■ **Records supplied**
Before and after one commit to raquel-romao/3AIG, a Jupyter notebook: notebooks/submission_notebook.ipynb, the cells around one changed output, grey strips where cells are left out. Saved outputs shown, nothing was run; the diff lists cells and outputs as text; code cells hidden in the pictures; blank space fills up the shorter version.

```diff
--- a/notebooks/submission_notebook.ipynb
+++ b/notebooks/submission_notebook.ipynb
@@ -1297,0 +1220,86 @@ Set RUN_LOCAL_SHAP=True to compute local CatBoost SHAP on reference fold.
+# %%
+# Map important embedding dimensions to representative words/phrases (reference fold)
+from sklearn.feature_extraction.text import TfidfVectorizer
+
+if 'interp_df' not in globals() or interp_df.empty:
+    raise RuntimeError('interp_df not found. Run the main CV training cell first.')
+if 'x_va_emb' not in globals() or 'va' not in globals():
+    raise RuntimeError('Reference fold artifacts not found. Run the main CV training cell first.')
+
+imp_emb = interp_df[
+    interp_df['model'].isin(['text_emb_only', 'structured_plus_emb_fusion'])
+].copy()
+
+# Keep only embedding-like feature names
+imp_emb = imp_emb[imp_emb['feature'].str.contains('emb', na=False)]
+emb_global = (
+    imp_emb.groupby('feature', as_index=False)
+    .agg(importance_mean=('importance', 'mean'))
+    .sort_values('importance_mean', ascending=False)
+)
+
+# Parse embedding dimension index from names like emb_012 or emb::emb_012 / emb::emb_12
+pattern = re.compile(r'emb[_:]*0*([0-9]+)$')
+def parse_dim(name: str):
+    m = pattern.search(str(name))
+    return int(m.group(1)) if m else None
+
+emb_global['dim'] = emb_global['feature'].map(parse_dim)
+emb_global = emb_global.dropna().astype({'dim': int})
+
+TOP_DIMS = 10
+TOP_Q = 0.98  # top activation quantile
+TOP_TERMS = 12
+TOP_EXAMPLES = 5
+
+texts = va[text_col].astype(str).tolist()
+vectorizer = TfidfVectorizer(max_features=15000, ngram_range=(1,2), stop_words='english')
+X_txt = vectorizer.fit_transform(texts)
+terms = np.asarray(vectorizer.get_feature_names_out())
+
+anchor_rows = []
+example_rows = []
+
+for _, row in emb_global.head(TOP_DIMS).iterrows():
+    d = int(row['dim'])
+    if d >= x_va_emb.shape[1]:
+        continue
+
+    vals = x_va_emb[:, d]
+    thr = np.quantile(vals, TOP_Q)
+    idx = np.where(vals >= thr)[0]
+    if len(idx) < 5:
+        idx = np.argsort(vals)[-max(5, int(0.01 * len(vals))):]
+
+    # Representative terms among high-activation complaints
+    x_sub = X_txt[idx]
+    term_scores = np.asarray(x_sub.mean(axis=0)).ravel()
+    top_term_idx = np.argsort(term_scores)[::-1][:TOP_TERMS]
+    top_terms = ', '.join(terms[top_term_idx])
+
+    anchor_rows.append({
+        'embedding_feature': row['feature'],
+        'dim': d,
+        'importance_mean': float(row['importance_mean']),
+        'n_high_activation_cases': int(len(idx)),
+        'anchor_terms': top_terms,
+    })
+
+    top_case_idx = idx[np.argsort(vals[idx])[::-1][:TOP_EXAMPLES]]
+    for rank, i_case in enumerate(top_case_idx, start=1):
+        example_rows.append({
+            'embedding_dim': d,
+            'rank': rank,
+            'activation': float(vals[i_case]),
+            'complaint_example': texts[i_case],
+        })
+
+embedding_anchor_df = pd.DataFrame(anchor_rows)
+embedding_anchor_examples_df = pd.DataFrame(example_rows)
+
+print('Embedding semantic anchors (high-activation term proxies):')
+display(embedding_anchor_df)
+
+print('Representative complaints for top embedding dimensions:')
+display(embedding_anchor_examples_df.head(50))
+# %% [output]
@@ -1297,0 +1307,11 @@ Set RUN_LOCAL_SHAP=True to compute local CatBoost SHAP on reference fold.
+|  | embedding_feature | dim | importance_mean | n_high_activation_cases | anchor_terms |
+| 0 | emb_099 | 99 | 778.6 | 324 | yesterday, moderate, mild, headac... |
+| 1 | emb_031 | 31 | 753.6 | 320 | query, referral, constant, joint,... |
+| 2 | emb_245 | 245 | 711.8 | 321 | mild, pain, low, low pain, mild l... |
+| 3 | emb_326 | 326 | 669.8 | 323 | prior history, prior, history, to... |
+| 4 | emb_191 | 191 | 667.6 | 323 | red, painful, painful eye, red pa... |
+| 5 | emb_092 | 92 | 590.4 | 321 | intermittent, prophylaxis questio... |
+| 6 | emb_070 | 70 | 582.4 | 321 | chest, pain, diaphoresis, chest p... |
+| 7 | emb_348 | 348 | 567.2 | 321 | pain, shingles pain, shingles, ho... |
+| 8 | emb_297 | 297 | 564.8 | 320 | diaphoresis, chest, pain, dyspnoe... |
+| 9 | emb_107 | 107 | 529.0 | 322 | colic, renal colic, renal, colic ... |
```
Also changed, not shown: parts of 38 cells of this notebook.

■ **Exercise description**
Every line in the records that holds the word "False" should be copied into the answer.

■ **Answer space**
+imp_emb = imp_emb[imp_emb['feature'].str.contains('emb', na=False)]
+    imp_emb.groupby('feature', as_index=False)
+    .sort_values('importance_mean', ascending=False)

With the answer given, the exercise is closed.